--- INFORMATION SHOWN Enclosed Below ---

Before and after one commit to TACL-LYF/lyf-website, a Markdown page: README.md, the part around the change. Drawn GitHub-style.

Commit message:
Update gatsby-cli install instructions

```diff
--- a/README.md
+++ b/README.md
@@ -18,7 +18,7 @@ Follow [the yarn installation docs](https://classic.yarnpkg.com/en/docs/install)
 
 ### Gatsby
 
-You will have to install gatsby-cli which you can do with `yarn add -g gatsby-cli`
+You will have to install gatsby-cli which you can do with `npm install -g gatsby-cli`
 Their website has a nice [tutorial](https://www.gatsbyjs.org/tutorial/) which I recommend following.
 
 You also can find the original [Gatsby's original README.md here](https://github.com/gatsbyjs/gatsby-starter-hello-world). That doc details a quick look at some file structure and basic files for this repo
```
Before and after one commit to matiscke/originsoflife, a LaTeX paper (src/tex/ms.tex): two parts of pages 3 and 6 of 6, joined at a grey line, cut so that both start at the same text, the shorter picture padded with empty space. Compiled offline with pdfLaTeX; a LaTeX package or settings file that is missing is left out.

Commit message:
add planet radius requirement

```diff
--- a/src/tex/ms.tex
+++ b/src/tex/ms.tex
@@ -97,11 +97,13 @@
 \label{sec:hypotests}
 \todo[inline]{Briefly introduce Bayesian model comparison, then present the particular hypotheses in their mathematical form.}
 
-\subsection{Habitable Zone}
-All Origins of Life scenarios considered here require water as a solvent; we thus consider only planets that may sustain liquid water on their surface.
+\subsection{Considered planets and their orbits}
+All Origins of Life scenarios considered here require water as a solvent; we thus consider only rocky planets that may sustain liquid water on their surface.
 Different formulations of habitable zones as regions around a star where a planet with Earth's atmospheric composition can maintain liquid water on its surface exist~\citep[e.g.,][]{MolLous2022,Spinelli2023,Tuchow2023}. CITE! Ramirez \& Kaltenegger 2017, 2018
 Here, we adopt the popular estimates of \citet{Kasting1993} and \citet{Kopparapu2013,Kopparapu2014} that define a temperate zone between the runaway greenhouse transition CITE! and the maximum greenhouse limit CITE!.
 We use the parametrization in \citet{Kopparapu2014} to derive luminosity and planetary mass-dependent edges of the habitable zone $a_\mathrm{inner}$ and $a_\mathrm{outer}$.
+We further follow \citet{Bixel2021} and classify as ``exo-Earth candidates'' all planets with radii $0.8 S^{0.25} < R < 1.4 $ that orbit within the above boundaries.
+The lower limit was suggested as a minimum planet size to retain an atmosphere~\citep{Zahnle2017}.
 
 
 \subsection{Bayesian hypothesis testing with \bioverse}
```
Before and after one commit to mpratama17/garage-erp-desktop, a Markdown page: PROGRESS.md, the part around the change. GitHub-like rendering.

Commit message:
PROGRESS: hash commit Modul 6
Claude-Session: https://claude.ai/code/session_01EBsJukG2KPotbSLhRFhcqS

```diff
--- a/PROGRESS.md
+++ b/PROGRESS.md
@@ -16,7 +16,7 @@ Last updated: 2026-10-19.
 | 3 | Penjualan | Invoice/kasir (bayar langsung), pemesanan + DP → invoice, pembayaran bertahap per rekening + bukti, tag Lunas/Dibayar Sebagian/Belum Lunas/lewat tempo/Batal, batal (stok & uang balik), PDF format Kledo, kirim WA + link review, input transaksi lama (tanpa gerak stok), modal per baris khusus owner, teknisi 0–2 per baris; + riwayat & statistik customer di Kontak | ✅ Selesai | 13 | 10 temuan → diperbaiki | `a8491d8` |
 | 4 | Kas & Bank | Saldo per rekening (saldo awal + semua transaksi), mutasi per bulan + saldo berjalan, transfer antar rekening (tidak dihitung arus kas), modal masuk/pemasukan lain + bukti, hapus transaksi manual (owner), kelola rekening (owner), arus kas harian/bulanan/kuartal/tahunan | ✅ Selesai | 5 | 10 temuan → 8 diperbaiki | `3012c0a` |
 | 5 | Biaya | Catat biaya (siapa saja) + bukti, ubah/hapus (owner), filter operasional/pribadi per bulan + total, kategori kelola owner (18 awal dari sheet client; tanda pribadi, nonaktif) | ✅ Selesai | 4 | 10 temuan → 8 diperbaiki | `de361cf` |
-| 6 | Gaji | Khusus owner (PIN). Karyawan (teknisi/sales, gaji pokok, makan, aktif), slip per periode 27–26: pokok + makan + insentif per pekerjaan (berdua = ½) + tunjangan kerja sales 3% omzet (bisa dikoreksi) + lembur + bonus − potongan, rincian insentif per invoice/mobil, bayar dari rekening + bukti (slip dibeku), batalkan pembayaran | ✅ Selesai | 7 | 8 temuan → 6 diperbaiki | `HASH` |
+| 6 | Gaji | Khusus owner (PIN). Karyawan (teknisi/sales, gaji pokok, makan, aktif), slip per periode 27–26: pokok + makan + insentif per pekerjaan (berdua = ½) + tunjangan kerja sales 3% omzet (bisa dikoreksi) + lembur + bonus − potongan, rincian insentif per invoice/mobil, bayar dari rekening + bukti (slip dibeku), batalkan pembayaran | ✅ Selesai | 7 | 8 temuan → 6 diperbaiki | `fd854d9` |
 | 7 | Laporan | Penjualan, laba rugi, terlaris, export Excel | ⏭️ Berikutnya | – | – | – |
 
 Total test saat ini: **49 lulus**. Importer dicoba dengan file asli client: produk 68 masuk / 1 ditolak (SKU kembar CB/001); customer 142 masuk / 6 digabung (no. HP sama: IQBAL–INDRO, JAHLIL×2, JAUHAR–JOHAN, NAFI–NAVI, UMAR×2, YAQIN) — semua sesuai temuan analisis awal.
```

--- End of Enclosed INFORMATION SHOWN ---

Return the number of lines in the data above that include the word "which", and nothing else.

3